At odds over at-home childbirthNEW YORK -- Ricki Lake is firing back at a physician's group that singled her out for bringing attention to at-home baby births.
The 39-year-old former talk-show host is named in a recent statement by the American College of Obstetricians and Gynecologists that says the home is not the safest setting for giving birth.
In her film "The Business of Being Born," a documentary about the maternity care system that premiered at the Tribeca Film Festival, Lake is shown giving birth in the bathtub of her Manhattan apartment to her second son Owen, who turns 7 on Wednesday.

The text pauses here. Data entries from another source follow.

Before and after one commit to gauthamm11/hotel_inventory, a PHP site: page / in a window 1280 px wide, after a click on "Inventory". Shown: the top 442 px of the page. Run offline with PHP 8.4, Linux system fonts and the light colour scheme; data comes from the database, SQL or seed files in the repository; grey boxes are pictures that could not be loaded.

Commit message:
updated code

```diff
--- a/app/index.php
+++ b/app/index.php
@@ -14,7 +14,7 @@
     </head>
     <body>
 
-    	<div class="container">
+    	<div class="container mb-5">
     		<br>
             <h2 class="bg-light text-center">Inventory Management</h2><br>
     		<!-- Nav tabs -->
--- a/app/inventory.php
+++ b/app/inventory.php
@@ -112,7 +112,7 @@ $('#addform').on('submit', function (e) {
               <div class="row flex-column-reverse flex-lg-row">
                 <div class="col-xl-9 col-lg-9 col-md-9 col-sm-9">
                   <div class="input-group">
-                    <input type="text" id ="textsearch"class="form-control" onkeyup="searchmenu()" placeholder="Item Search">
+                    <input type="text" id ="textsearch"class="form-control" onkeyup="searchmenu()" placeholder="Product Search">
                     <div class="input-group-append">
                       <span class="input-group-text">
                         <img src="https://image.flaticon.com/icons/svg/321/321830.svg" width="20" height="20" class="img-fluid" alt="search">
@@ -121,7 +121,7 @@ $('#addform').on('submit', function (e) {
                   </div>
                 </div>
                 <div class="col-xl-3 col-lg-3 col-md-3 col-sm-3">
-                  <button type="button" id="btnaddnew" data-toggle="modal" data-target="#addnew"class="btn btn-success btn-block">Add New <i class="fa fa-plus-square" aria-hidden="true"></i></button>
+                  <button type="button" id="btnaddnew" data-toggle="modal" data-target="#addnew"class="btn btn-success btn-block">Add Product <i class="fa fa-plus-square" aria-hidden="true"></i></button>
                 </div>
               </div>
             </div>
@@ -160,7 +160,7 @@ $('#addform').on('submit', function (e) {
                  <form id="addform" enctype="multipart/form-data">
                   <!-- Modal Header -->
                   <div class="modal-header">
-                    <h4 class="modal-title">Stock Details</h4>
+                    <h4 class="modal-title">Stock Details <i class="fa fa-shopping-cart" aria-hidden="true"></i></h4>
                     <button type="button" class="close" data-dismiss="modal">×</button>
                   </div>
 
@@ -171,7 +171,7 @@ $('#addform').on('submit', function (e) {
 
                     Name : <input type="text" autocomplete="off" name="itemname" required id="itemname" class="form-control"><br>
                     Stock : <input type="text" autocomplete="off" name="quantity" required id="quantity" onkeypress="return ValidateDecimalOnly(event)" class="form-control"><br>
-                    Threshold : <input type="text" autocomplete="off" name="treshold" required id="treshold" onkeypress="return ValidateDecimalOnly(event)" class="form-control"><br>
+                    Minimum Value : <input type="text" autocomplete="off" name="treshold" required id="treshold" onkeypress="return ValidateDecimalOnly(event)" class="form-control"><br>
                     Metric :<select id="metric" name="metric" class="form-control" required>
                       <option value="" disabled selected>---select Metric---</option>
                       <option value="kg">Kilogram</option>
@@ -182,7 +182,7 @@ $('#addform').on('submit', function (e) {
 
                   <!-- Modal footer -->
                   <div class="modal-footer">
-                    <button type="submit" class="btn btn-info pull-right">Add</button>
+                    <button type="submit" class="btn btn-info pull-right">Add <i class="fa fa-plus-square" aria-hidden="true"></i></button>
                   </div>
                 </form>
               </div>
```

The ACOG statement, supported in a resolution Tuesday by the American Medical Association, said, "There has been much attention in the media by celebrities having home deliveries," citing a "Today Show" headline that read "Ricki Lake takes on the baby birthing industry: Actress and former talk show host shares her at-home delivery in her new film."
"It's scary that both (the ACOG and the AMA) have sort of targeted me," Lake told The Associated Press on Tuesday. "And, you know, I'm all about choice. This is not unlike the abortion issue. I am pro-choice when it comes to childbirth and choices in birth. Home birth was around long before hospitals were taking over -- and I just think women need to know (the information) so that they can make the best choice for them."
The AMA resolves in the statement to support state legislation "that helps ensure safe deliveries and healthy babies by acknowledging that the safest setting" is a hospital, connected birthing center or other approved facility.
"There's a lot of provocative things that are said in the film," she said, "but I think it's very clear that we need doctors, we need the care and the technology that we have. But we also need to value the process of giving birth normally."
Lake said she had no problems delivering her oldest son Milo, 11, at the hospital, but "looking back on it, I felt that I did not necessarily need the intervention. I didn't need the (drug Pitocin, which induces labor). I just should have labored on my own."
The second time around, as long as her pregnancy continued to be low-risk, she decided to give birth at home.
"I was empowered, I was transformed and I would love for women to have had that opportunity -- to be an active participant in their own birth choices and birth experience," she said.